━━━━━ RAW DATA

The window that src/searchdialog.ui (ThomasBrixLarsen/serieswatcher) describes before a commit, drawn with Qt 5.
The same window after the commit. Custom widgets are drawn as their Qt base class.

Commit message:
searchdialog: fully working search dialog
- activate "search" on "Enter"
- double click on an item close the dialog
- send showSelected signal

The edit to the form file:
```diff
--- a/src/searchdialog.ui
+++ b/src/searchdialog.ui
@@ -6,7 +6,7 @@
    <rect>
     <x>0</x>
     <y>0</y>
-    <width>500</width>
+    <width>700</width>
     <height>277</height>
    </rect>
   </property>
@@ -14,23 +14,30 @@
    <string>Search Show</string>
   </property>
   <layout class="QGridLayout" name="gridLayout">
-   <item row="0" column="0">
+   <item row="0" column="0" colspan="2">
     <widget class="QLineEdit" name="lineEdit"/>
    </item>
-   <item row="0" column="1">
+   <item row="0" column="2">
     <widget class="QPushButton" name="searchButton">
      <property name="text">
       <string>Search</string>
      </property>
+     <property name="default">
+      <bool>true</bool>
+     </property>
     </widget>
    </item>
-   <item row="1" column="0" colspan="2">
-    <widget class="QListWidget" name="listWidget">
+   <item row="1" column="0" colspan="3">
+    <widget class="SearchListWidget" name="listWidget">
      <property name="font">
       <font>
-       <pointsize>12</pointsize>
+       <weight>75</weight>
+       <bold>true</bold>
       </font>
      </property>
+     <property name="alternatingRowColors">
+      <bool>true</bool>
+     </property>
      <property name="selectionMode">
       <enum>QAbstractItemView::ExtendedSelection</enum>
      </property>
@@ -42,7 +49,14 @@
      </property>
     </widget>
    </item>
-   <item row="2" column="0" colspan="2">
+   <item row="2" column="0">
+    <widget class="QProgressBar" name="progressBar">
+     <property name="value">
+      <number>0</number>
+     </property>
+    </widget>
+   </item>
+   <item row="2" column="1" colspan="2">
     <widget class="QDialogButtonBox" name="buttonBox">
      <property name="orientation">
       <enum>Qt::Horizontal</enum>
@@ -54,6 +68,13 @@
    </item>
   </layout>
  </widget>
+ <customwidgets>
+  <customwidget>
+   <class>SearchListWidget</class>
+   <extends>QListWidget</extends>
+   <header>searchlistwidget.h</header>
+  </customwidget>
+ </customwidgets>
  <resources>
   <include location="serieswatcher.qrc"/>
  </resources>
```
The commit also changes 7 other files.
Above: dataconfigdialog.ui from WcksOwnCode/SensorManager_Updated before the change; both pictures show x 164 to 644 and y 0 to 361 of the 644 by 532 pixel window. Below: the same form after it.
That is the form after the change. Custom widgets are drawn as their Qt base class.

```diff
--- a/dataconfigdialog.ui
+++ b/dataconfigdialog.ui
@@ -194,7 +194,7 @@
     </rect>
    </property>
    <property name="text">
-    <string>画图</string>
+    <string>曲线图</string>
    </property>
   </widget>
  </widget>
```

━━━━━━━━━━

**ASSIGNED TASK:**
A verbatim output of all the data above is needed.

**RESPONSE TO THE EXERCISE:**
The window that src/searchdialog.ui (ThomasBrixLarsen/serieswatcher) describes before a commit, drawn with Qt 5.
The same window after the commit. Custom widgets are drawn as their Qt base class.

Commit message:
searchdialog: fully working search dialog
- activate "search" on "Enter"
- double click on an item close the dialog
- send showSelected signal

The edit to the form file:
```diff
--- a/src/searchdialog.ui
+++ b/src/searchdialog.ui
@@ -6,7 +6,7 @@
    <rect>
     <x>0</x>
     <y>0</y>
-    <width>500</width>
+    <width>700</width>
     <height>277</height>
    </rect>
   </property>
@@ -14,23 +14,30 @@
    <string>Search Show</string>
   </property>
   <layout class="QGridLayout" name="gridLayout">
-   <item row="0" column="0">
+   <item row="0" column="0" colspan="2">
     <widget class="QLineEdit" name="lineEdit"/>
    </item>
-   <item row="0" column="1">
+   <item row="0" column="2">
     <widget class="QPushButton" name="searchButton">
      <property name="text">
       <string>Search</string>
      </property>
+     <property name="default">
+      <bool>true</bool>
+     </property>
     </widget>
    </item>
-   <item row="1" column="0" colspan="2">
-    <widget class="QListWidget" name="listWidget">
+   <item row="1" column="0" colspan="3">
+    <widget class="SearchListWidget" name="listWidget">
      <property name="font">
       <font>
-       <pointsize>12</pointsize>
+       <weight>75</weight>
+       <bold>true</bold>
       </font>
      </property>
+     <property name="alternatingRowColors">
+      <bool>true</bool>
+     </property>
      <property name="selectionMode">
       <enum>QAbstractItemView::ExtendedSelection</enum>
      </property>
@@ -42,7 +49,14 @@
      </property>
     </widget>
    </item>
-   <item row="2" column="0" colspan="2">
+   <item row="2" column="0">
+    <widget class="QProgressBar" name="progressBar">
+     <property name="value">
+      <number>0</number>
+     </property>
+    </widget>
+   </item>
+   <item row="2" column="1" colspan="2">
     <widget class="QDialogButtonBox" name="buttonBox">
      <property name="orientation">
       <enum>Qt::Horizontal</enum>
@@ -54,6 +68,13 @@
    </item>
   </layout>
  </widget>
+ <customwidgets>
+  <customwidget>
+   <class>SearchListWidget</class>
+   <extends>QListWidget</extends>
+   <header>searchlistwidget.h</header>
+  </customwidget>
+ </customwidgets>
  <resources>
   <include location="serieswatcher.qrc"/>
  </resources>
```
The commit also changes 7 other files.
Above: dataconfigdialog.ui from WcksOwnCode/SensorManager_Updated before the change; both pictures show x 164 to 644 and y 0 to 361 of the 644 by 532 pixel window. Below: the same form after it.
That is the form after the change. Custom widgets are drawn as their Qt base class.

```diff
--- a/dataconfigdialog.ui
+++ b/dataconfigdialog.ui
@@ -194,7 +194,7 @@
     </rect>
    </property>
    <property name="text">
-    <string>画图</string>
+    <string>曲线图</string>
    </property>
   </widget>
  </widget>
```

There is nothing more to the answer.